ENID, Okla. — Wheat producers are evaluating their stands and determining plans for the 2014 harvested wheat crop.

Producers have had above-average moisture conditions, but it’s been dry in a few locations. In a few areas, wheat has yet to emerge or be planted. What are emerging are some annual grassy weeds in the planted crop. Cheat, ryegrass, rescuegrass, downy brome, rye and jointed goatgrass have emerged and are off and running ahead of wheat.

Depending on where you are standing in northwest and north central Oklahoma, the weed species will be different. There seems to be more jointed goatgrass west and north of Enid and more rescuegrass to the west and south of Enid. For everyone else, far and away downy brome seems to be the species of highest density.

Over time, herbicides such as Olympus, Olympus Flex, PowerFlex, Finesse Grass and Broadleaf, Maverick and Beyond have done an excellent job of controlling cheat, but have been weak on downy brome control.

Most herbicides have been applied in the spring with a topdress application of nitrogen.
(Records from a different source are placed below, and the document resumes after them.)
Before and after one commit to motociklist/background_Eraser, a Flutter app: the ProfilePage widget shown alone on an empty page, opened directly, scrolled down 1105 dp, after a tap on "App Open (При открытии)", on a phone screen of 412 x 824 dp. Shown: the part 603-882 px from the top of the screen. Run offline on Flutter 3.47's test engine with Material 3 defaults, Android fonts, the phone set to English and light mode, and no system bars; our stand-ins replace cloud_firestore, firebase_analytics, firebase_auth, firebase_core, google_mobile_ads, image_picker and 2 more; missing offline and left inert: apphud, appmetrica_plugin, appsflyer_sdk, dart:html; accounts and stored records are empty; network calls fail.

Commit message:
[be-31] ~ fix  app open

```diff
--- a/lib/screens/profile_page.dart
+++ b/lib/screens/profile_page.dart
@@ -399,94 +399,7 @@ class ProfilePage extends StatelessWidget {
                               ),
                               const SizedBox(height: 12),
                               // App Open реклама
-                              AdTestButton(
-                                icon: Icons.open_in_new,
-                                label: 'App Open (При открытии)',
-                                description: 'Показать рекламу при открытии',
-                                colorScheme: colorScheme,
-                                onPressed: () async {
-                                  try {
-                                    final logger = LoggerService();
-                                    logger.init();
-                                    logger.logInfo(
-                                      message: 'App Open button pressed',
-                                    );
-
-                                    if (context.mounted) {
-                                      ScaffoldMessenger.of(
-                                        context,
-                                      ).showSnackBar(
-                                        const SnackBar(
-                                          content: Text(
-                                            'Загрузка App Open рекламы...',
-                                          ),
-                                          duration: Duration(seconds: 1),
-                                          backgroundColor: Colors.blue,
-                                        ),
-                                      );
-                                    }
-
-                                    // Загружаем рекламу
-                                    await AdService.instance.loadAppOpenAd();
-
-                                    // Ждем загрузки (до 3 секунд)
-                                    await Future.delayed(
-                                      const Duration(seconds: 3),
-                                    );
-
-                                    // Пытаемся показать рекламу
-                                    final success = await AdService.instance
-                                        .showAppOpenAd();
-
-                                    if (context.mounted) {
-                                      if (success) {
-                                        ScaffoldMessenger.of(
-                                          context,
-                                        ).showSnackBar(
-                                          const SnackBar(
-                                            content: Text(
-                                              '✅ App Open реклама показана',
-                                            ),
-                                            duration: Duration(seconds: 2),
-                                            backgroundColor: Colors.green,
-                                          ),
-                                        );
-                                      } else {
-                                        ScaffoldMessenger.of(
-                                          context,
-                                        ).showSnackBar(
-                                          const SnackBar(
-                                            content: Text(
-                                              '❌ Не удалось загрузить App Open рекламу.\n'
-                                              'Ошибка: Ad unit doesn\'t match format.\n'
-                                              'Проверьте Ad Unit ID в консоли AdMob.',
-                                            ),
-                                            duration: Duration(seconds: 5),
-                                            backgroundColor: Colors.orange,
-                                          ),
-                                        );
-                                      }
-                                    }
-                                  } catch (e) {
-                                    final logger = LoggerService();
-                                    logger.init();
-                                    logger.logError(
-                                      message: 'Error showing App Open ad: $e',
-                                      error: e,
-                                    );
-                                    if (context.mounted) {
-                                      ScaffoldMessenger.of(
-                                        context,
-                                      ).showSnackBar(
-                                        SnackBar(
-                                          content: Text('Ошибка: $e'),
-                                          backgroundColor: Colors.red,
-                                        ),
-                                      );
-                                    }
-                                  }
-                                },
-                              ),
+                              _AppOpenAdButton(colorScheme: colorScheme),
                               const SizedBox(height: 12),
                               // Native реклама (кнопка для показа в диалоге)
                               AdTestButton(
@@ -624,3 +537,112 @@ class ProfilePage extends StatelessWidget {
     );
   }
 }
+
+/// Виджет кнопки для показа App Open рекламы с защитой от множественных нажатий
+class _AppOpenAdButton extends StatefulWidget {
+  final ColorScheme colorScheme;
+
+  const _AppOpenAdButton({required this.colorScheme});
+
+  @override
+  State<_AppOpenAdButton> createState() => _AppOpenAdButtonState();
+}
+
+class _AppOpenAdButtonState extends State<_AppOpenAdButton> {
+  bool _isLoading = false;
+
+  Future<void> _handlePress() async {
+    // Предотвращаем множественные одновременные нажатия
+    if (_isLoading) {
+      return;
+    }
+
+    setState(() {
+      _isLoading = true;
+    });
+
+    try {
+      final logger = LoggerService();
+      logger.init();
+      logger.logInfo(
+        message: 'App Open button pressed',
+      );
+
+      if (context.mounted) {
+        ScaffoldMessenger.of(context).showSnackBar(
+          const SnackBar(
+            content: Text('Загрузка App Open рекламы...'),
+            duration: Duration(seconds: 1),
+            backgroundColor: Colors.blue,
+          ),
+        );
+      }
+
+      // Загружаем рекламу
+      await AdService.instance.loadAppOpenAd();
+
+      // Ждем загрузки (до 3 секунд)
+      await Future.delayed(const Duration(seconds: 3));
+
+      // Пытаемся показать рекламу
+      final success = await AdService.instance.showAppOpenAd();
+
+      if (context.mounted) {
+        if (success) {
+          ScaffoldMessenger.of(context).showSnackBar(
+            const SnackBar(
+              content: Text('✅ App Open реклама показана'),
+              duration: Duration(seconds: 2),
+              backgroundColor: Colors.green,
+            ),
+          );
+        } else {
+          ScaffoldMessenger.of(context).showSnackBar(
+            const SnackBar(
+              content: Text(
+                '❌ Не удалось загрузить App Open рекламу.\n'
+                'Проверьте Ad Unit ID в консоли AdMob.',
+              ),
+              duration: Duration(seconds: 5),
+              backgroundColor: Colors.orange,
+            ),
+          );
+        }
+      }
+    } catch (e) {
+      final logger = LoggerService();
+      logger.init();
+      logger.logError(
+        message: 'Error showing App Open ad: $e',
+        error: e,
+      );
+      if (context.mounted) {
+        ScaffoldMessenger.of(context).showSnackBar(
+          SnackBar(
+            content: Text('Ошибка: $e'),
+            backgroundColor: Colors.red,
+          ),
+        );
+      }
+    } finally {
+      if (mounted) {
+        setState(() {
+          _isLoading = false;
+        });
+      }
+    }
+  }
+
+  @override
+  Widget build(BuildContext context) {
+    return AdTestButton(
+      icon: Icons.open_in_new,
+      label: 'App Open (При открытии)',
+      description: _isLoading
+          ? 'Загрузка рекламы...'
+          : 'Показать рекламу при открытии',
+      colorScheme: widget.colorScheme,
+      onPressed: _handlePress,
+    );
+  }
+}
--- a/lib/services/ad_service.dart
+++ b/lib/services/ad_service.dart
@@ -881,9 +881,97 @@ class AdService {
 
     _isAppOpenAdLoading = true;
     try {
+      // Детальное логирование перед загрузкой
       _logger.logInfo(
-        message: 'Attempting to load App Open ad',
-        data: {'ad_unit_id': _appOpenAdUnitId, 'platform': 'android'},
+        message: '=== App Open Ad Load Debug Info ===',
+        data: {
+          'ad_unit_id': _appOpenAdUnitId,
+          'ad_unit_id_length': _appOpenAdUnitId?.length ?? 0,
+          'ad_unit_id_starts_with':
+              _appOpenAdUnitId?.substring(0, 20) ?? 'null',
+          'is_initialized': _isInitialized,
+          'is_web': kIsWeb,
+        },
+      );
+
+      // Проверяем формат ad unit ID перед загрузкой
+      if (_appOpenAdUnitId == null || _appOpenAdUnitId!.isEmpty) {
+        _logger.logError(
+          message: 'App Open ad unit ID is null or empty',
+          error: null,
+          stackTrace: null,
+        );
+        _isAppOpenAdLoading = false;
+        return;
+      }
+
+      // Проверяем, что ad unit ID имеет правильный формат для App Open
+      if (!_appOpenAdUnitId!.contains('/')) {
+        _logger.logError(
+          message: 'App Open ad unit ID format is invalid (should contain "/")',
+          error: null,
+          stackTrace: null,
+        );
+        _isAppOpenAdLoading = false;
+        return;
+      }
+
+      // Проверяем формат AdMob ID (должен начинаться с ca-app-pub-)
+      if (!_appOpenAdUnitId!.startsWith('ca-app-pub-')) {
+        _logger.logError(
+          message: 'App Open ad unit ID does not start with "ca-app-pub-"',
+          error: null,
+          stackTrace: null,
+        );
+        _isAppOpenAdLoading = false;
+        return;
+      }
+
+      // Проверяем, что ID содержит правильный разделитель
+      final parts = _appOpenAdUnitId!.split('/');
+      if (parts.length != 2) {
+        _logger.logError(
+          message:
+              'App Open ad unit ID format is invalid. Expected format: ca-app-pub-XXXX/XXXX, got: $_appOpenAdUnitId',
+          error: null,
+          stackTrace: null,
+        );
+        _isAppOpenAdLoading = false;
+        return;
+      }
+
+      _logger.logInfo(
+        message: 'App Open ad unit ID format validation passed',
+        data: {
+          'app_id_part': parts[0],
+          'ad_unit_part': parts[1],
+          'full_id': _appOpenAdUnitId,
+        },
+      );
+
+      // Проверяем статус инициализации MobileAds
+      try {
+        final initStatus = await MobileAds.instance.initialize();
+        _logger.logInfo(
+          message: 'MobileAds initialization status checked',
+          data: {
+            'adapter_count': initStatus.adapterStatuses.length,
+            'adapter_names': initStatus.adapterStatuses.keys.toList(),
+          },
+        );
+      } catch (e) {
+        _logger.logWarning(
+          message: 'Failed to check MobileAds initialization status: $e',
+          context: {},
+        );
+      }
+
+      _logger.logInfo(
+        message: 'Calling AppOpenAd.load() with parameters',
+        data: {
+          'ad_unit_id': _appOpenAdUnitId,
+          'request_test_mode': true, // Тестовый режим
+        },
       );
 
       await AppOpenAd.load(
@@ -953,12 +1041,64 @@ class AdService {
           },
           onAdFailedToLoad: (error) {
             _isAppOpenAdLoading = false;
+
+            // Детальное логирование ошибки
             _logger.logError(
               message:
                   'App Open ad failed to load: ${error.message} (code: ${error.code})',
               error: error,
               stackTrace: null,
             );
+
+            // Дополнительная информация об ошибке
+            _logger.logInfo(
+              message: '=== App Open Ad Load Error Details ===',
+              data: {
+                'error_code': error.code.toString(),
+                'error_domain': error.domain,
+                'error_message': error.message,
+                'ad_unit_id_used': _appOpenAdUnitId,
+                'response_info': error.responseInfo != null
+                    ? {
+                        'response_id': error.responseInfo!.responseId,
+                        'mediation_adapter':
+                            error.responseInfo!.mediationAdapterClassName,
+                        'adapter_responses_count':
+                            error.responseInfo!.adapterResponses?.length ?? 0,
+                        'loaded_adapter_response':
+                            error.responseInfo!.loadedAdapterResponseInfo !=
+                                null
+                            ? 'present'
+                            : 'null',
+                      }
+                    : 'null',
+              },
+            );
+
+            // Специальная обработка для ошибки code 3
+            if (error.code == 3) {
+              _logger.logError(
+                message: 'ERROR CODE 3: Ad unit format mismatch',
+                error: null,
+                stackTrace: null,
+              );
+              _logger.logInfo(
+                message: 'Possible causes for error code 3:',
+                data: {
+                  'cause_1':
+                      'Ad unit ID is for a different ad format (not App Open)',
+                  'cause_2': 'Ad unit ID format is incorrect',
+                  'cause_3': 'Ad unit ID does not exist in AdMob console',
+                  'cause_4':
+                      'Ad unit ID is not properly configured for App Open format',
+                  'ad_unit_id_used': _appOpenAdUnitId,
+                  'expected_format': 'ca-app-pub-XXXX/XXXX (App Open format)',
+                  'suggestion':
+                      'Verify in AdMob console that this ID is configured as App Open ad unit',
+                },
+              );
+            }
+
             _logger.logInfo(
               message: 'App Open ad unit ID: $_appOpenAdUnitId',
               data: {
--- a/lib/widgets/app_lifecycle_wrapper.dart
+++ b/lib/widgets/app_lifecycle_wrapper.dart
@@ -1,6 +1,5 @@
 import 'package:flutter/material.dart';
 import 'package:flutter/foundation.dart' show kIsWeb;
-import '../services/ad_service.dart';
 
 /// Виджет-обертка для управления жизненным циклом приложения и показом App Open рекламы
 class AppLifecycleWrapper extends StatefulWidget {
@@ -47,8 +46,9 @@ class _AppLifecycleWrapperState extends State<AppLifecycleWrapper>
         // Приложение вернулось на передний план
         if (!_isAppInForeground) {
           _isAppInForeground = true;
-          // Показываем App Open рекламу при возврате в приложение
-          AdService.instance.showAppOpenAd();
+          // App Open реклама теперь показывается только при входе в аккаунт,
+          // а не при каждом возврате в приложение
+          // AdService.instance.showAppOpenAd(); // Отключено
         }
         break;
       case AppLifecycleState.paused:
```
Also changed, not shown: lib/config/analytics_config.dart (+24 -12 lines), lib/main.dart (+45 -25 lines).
In the spring, we have limited success with trying to control downy brome, so producers have allowed downy brome to become a much more populated weed in wheat. Downy brome matures much earlier than our other weedy grasses and will shatter more seed onto the ground, so rarely would producers receive a dockage figure at harvest.

There are a couple of suggestions that could be made to reduce the yield loss to downy brome. The first would be the use of crop rotations. The work done at the North Central Research Station at Lahoma indicates less grassy weeds where the three crop in two years rotations have been implemented. It seems the herbicides used in either the summer crop rotation or those used as the rotation moves to the double crop behind wheat, there is a reduction in the downy brome species. When the rotation moves back to wheat, we have not needed a weed control product for downy brome. These experiments are working with a no-tillage system, but tillage also is an excellent option for controlling downy brome.

As a second option and more targeted to producers in continuous wheat production would be the herbicide technologies currently used.

The slight adjustment would be to move that herbicide application into the fall of the year rather than the traditional spring season. This holds true with our usual cheat control products mentioned earlier. Not only is our cheat control better in the fall applications, but our downy brome control also is greatly improved. Not always, but usually, we see an improved yield from wheat when weed competition is reduced with the fall herbicide applications.

As always, weed control of grassy weeds is better when both the wheat and the weeds are actively growing. Since moisture conditions are more favorable than in previous years and planting and emergence of the crop are going well, scout your fields and if needed, plan a grassy weed control application in the late October to early November timeframe.

Please contact your Oklahoma Cooperative Extension Service ag educator located in your county for additional information on weed control in wheat.

Gribble is Oklahoma Cooperative Extension Service northwest area agronomist.